**GIVEN INFORMATION:**

------------------------------------

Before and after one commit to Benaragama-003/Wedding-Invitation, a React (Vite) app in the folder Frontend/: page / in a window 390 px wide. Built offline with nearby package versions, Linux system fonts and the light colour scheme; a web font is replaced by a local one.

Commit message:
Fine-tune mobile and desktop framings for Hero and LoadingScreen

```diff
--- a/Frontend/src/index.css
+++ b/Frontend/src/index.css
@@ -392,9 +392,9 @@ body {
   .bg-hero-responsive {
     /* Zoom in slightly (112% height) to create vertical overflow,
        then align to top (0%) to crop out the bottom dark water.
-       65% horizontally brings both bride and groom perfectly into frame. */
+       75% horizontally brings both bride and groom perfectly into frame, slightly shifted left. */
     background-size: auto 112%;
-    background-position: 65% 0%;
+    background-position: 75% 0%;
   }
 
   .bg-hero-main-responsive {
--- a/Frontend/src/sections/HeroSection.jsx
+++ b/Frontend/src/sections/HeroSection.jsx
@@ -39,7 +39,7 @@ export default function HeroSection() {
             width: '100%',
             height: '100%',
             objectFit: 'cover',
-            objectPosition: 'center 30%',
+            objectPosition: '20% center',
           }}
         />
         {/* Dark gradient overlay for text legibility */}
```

------------------------------------

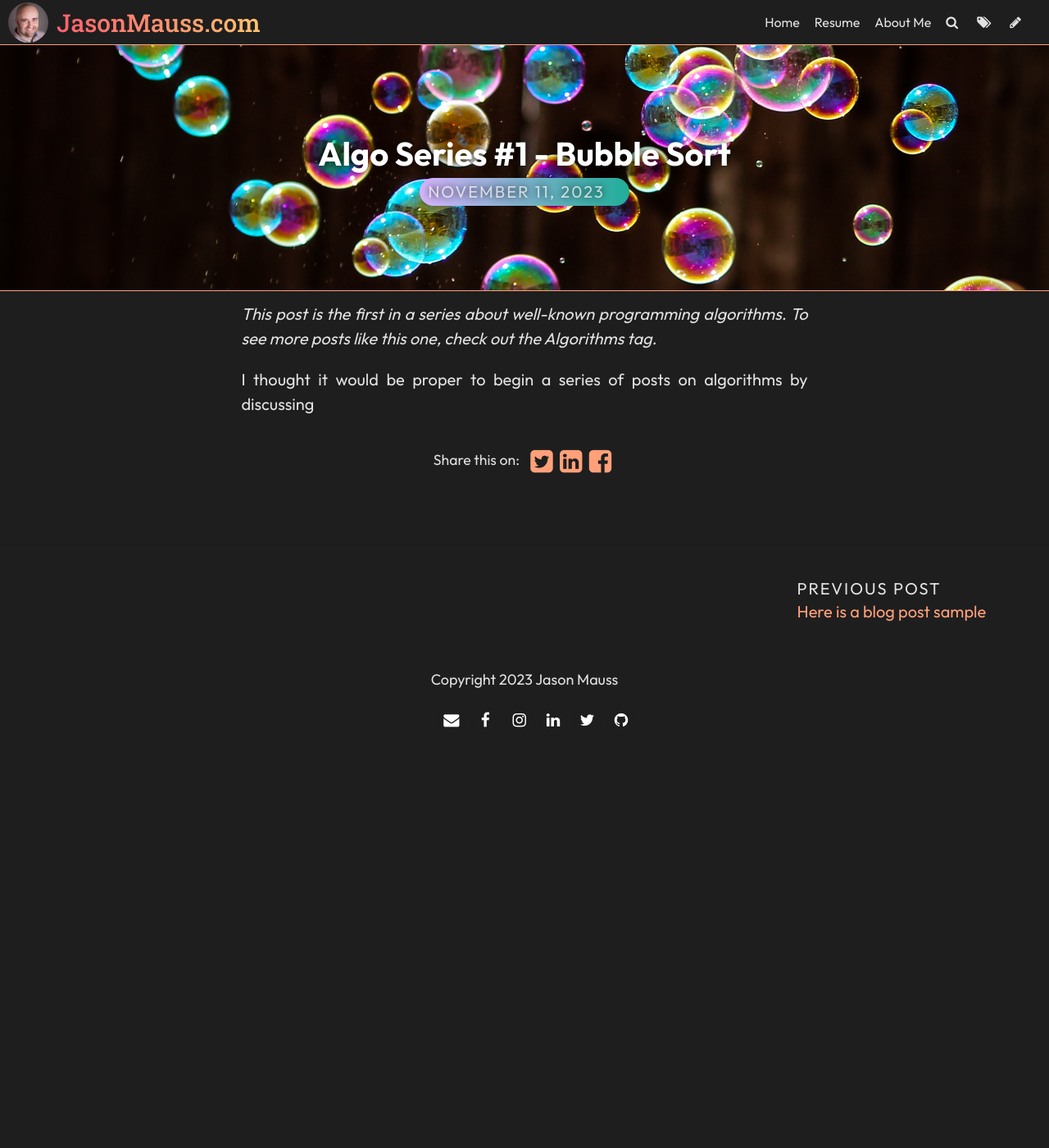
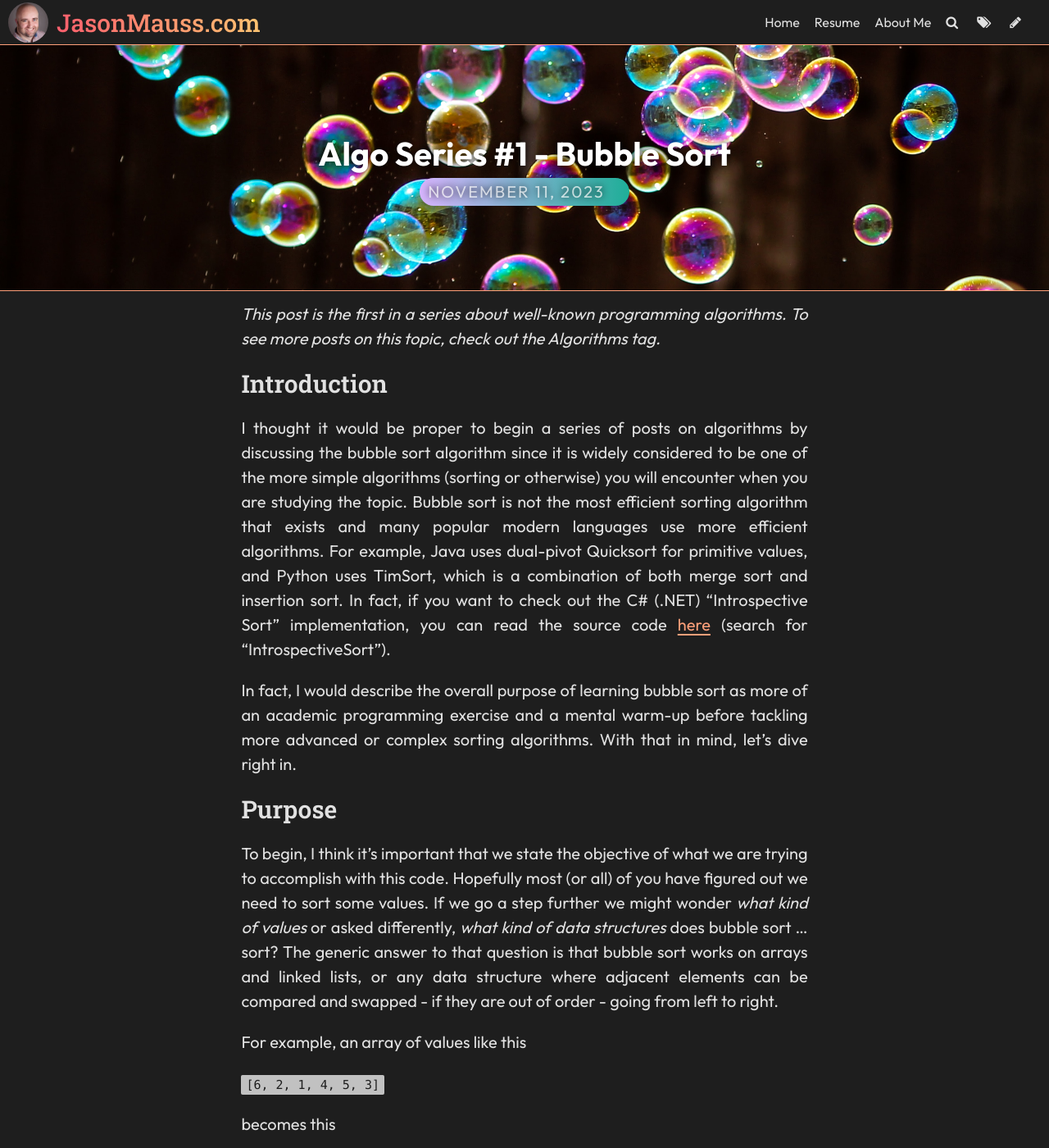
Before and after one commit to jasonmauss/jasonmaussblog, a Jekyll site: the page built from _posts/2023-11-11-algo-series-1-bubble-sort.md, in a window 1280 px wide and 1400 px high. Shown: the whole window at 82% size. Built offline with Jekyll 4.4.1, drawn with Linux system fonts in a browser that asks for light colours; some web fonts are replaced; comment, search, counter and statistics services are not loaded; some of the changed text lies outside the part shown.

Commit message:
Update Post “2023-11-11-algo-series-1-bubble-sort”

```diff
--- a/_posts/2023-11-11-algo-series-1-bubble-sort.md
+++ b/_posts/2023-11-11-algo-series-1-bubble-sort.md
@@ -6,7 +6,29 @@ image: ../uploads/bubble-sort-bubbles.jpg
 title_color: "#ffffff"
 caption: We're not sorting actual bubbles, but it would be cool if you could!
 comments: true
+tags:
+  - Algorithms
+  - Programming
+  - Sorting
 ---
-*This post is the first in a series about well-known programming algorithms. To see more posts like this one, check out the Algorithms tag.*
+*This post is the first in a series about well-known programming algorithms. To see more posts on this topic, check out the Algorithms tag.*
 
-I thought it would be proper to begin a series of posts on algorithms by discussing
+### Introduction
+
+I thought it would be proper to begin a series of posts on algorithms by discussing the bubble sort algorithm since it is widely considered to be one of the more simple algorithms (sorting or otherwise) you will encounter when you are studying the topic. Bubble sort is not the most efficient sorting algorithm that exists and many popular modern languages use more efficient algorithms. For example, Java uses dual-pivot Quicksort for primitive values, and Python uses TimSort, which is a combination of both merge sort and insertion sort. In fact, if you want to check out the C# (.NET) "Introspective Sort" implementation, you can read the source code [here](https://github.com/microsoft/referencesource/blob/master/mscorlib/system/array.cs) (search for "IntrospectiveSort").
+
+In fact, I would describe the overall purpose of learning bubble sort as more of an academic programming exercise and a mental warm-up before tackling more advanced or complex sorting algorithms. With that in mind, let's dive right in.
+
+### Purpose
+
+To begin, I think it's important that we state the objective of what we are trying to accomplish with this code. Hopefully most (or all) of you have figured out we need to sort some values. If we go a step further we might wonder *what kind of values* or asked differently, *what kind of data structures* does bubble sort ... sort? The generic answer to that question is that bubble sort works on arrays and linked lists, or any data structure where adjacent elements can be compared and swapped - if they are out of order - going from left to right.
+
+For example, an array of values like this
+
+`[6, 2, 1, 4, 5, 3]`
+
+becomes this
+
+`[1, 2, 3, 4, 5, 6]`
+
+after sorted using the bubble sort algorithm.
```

------------------------------------

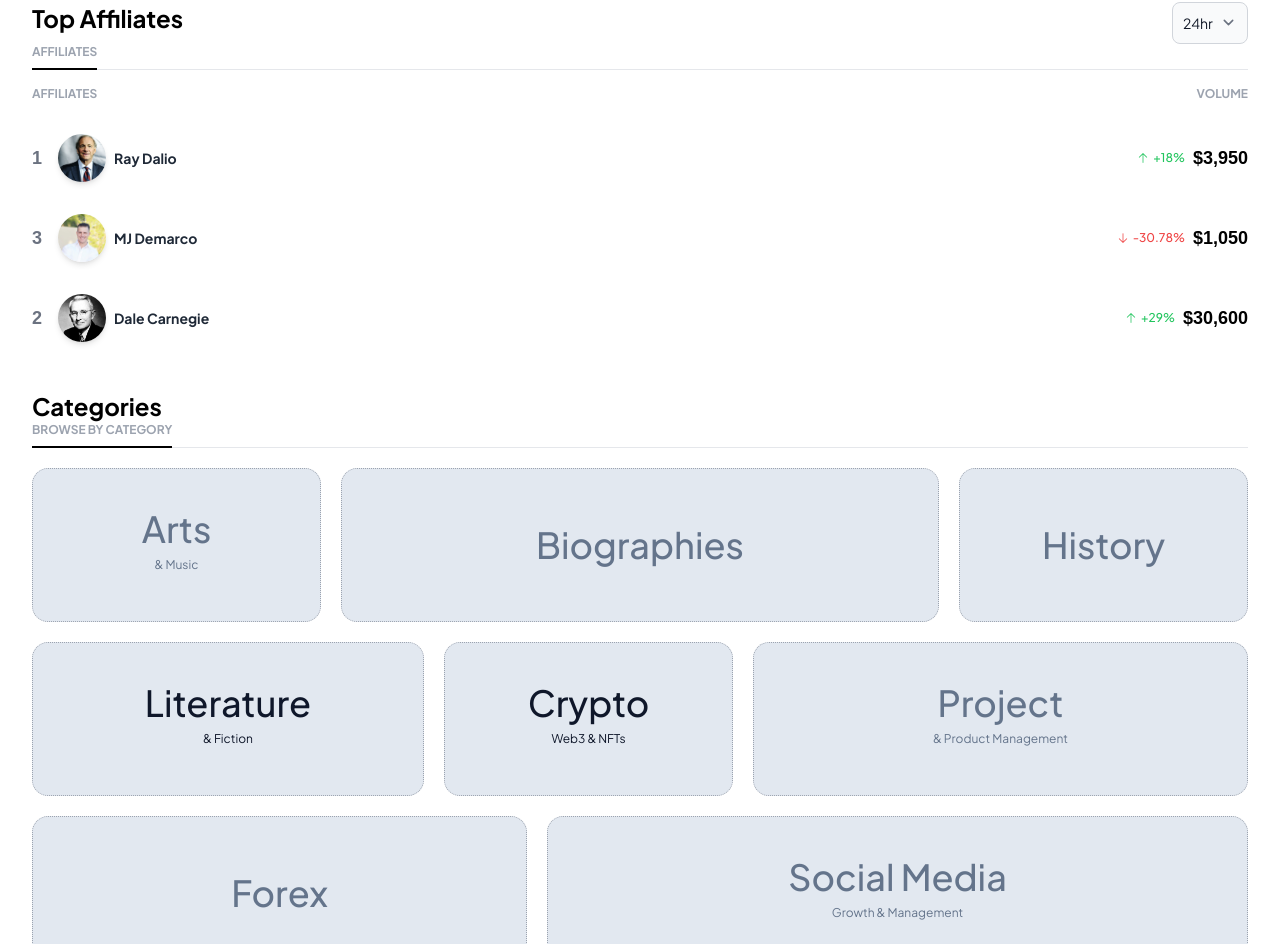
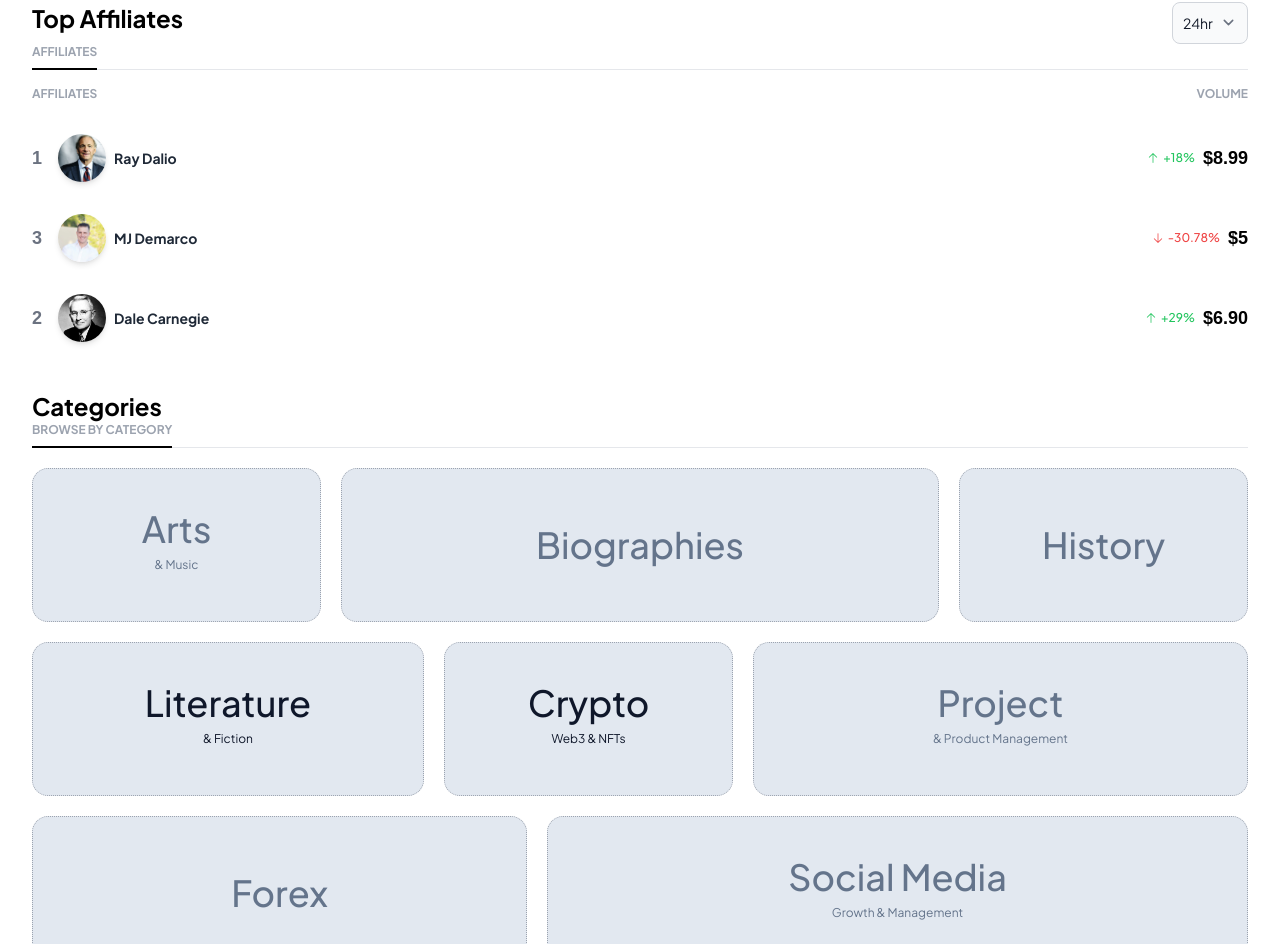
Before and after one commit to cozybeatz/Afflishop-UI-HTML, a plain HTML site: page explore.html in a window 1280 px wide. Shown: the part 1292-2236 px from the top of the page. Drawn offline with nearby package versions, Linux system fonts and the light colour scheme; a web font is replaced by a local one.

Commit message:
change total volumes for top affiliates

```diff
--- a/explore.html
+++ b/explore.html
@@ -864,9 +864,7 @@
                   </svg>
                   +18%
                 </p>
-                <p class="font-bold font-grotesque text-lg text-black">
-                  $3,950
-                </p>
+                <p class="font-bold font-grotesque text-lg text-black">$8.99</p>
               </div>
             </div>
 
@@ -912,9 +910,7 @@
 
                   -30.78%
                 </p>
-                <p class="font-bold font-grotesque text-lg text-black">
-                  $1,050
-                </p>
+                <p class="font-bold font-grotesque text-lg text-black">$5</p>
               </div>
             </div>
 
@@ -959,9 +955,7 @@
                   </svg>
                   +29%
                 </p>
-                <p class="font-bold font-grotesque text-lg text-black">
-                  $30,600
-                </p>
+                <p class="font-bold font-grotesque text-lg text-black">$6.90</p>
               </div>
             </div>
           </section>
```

------------------------------------

**WHAT YOU HAVE TO DO:** Collect the lines of the records that include the string "Frontend".

**ANSWER FOR THIS EXERCISE:**
Before and after one commit to Benaragama-003/Wedding-Invitation, a React (Vite) app in the folder Frontend/: page / in a window 390 px wide. Built offline with nearby package versions, Linux system fonts and the light colour scheme; a web font is replaced by a local one.
--- a/Frontend/src/index.css
+++ b/Frontend/src/index.css
--- a/Frontend/src/sections/HeroSection.jsx
+++ b/Frontend/src/sections/HeroSection.jsx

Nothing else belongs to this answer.